*April 13, 2023: Updated With MANSON: THE MAN WHO KILLED THE SIXTIES!
Charles Milles Manson (ne Maddox; November 12, 1934 - November 19, 2017) was an American criminal and cult leader. In mid-1967, he formed what became known as the "Manson Family", a quasi-commune based in California. His followers committed a series of nine murders at four locations in July and August 1969. Although the motive for the murders was disputed by Manson, the Los Angeles County District Attorney believed that Manson intended to start a race war. In 1971, he was convicted of first-degree murder and conspiracy to commit murder for the deaths of seven people, including the film actress Sharon Tate. The prosecution contended that, while Manson never directly ordered the murders, his ideology constituted an overt act of conspiracy. Before the murders, Manson had spent more than half of his life in correctional institutions. When he began gathering his cult following, he was a singer-songwriter on the fringe of the Los Angeles music industry, chiefly through a chance association with Dennis Wilson of the Beach Boys, who introduced Manson to record producer Terry Melcher. In 1968, the Beach Boys recorded Manson's song "Cease to Exist", re-titled "Never Learn Not to Love" as the B-side on one of their singles, but without a credit to Manson. Wilson and Melcher severed ties with Manson in 1969. The Los Angeles district attorney said that Manson was obsessed with the Beatles, particularly their 1968 self-titled album. Manson had claimed to be guided by his interpretation of the Beatles' lyrics and adopted the term "Helter Skelter" to describe an impending apocalyptic race war.

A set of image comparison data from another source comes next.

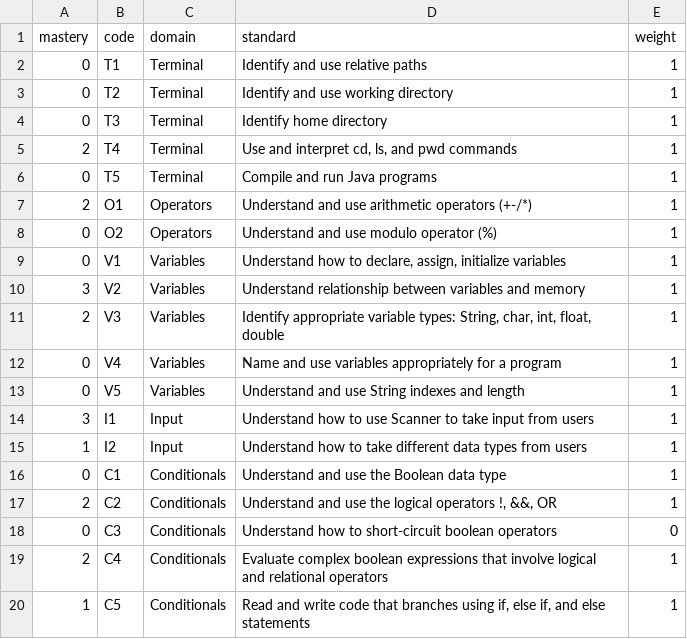
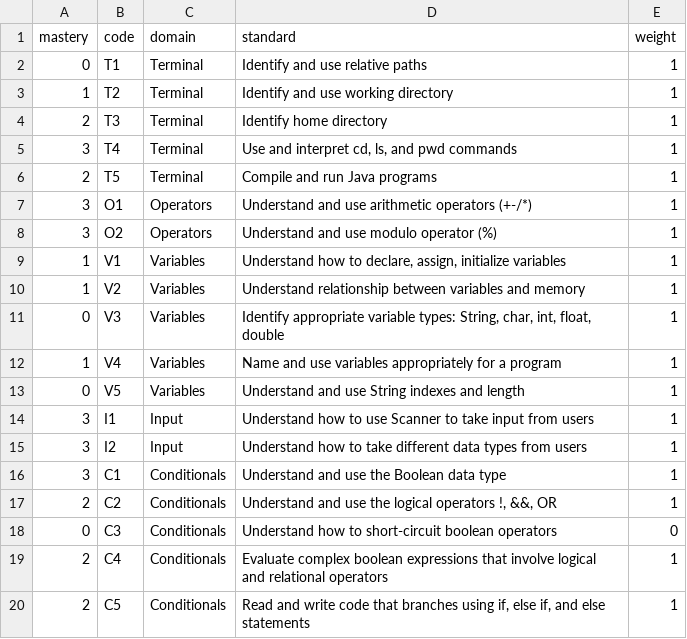
Before and after one commit to lester-lee/student-standards-tracker, a CSV file: data/courses/java/students/java_b.csv, drawn as a sheet.

```diff
--- a/data/courses/java/students/java_b.csv
+++ b/data/courses/java/students/java_b.csv
@@ -2,16 +2,16 @@ mastery,code,domain,standard,weight
 0,T1,Terminal,Identify and use relative paths,1
-0,T2,Terminal,Identify and use working directory,1
-0,T3,Terminal,Identify home directory,1
-2,T4,Terminal,"Use and interpret cd, ls, and pwd commands",1
-0,T5,Terminal,Compile and run Java programs,1
-2,O1,Operators,Understand and use arithmetic operators (+-/*),1
-0,O2,Operators,Understand and use modulo operator (%),1
-0,V1,Variables,"Understand how to declare, assign, initialize variables",1
-3,V2,Variables,Understand relationship between variables and memory,1
-2,V3,Variables,"Identify appropriate variable types: String, char, int, float, double",1
-0,V4,Variables,Name and use variables appropriately for a program,1
+1,T2,Terminal,Identify and use working directory,1
+2,T3,Terminal,Identify home directory,1
+3,T4,Terminal,"Use and interpret cd, ls, and pwd commands",1
+2,T5,Terminal,Compile and run Java programs,1
+3,O1,Operators,Understand and use arithmetic operators (+-/*),1
+3,O2,Operators,Understand and use modulo operator (%),1
+1,V1,Variables,"Understand how to declare, assign, initialize variables",1
+1,V2,Variables,Understand relationship between variables and memory,1
+0,V3,Variables,"Identify appropriate variable types: String, char, int, float, double",1
+1,V4,Variables,Name and use variables appropriately for a program,1
 0,V5,Variables,Understand and use String indexes and length,1
 3,I1,Input,Understand how to use Scanner to take input from users,1
-1,I2,Input,Understand how to take different data types from users,1
-0,C1,Conditionals,Understand and use the Boolean data type,1
+3,I2,Input,Understand how to take different data types from users,1
+3,C1,Conditionals,Understand and use the Boolean data type,1
 2,C2,Conditionals,"Understand and use the logical operators !, &&, OR",1
@@ -19,2 +19,2 @@ mastery,code,domain,standard,weight
 2,C4,Conditionals,Evaluate complex boolean expressions that involve logical and relational operators,1
-1,C5,Conditionals,"Read and write code that branches using if, else if, and else statements",1
+2,C5,Conditionals,"Read and write code that branches using if, else if, and else statements",1
```
Also changed, not shown: data/courses/java/students/java_a.csv, data/courses/java/students/java_c.csv, 10 other files.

At trial, the prosecution submitted that Manson and his followers believed that the murders would help precipitate that war. Other contemporary interviews and those who testified during Manson's trial insisted that the Tate-LaBianca murders were copycat crimes designed to exonerate Manson's friend Bobby Beausoleil. Manson's notoriety as an emblem of insanity, violence, and the macabre has also influenced pop culture. Recordings of songs written and performed by Manson were released commercially, starting with Lie: The Love and Terror Cult (1970). Various musicians have covered some of his songs. Although originally sentenced to death, his sentence was commuted to life with the possibility of parole after the California Supreme Court invalidated the state's death penalty statute in 1972. He served his life sentence at California State Prison, Corcoran and died at age 83 in late 2017.